• [TASK DETAILS]: Filter the listing below for "plotfilename" and report every line that has it.

= Beginning of Section =

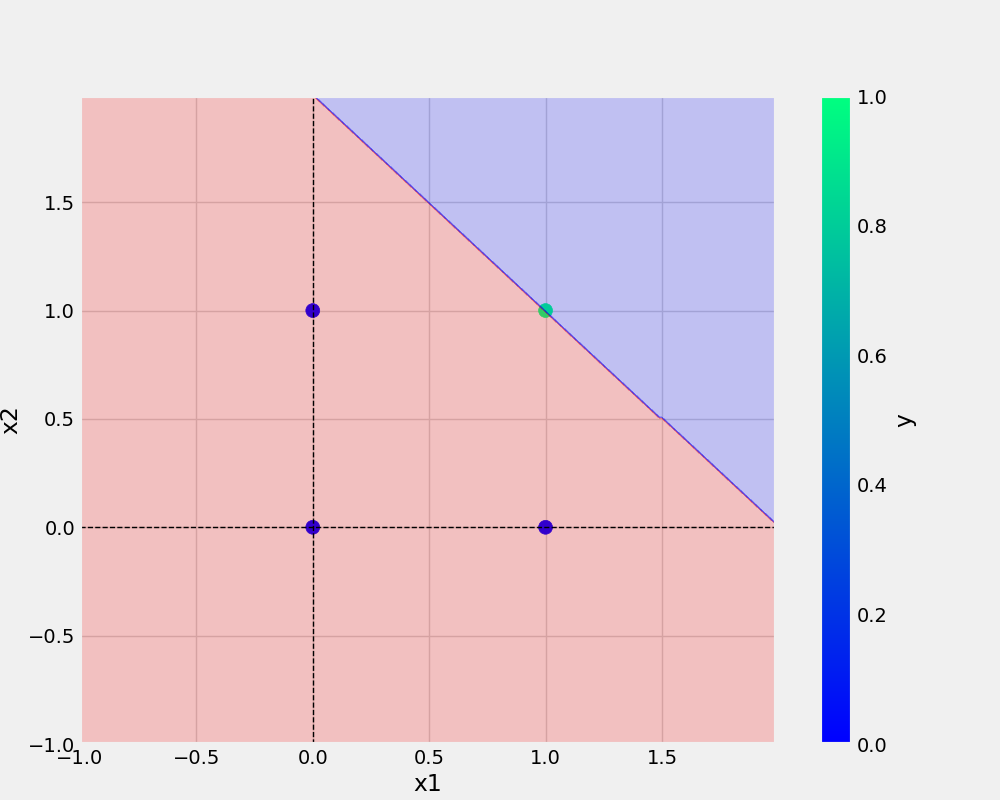
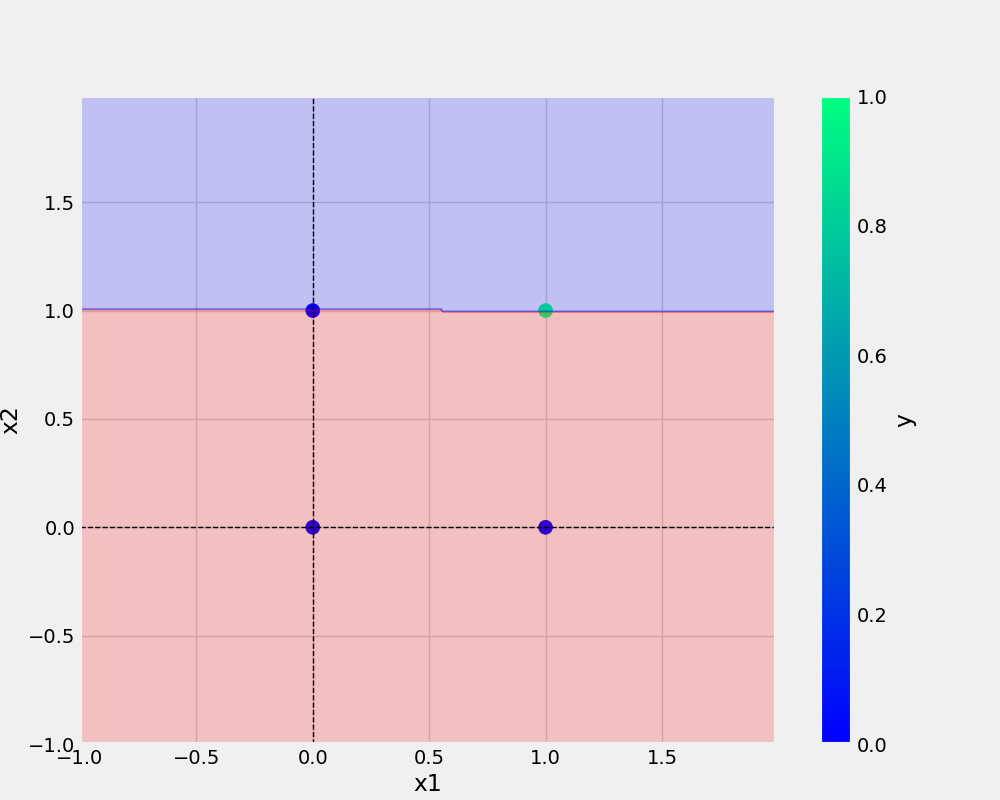
Scripts updated

Changed region(s): [[0.062, 0.125, 0.775, 0.6562]]

diff --git a/or.py b/or.py
@@ -10,21 +10,22 @@ def main(data, eta, epochs, filename, plotfilename):
     model = Perceptron(eta= eta, epochs = epochs)
     model.fit(X,y)
 
-    _ = model.total_loss()  # _ is dummy variable
+    _ = model.total_loss()
 
     save_model(model, filename=filename)
     save_plot(df, plotfilename ,model)
 
 if __name__ == "__main__":
 
-    AND = {
-        "x1": [0,0,1,1],
-        "x2": [0,1,0,1],
-        "y": [0,0,0,1],
+    OR = {
+        "x1": [0,1,0,1],
+        "x2": [0,0,1,1],
+        "y": [0,1,1,1]
+
     }
 
-    df = pd.DataFrame(AND)
+    df = pd.DataFrame(OR)
     ETA = 0.3 # Learning rate is in between 0 and 1
     EPOCHS = 10
 
-    main(data=df, eta=ETA, epochs=EPOCHS, filename="and.model", plotfilename="and.png")    
+    main(data=df, eta=ETA, epochs=EPOCHS, filename="or.model", plotfilename="or.png")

= End of Section =

• [WORKED SOLUTION]:
@@ -10,21 +10,22 @@ def main(data, eta, epochs, filename, plotfilename):
     save_plot(df, plotfilename ,model)
-    main(data=df, eta=ETA, epochs=EPOCHS, filename="and.model", plotfilename="and.png")    
+    main(data=df, eta=ETA, epochs=EPOCHS, filename="or.model", plotfilename="or.png")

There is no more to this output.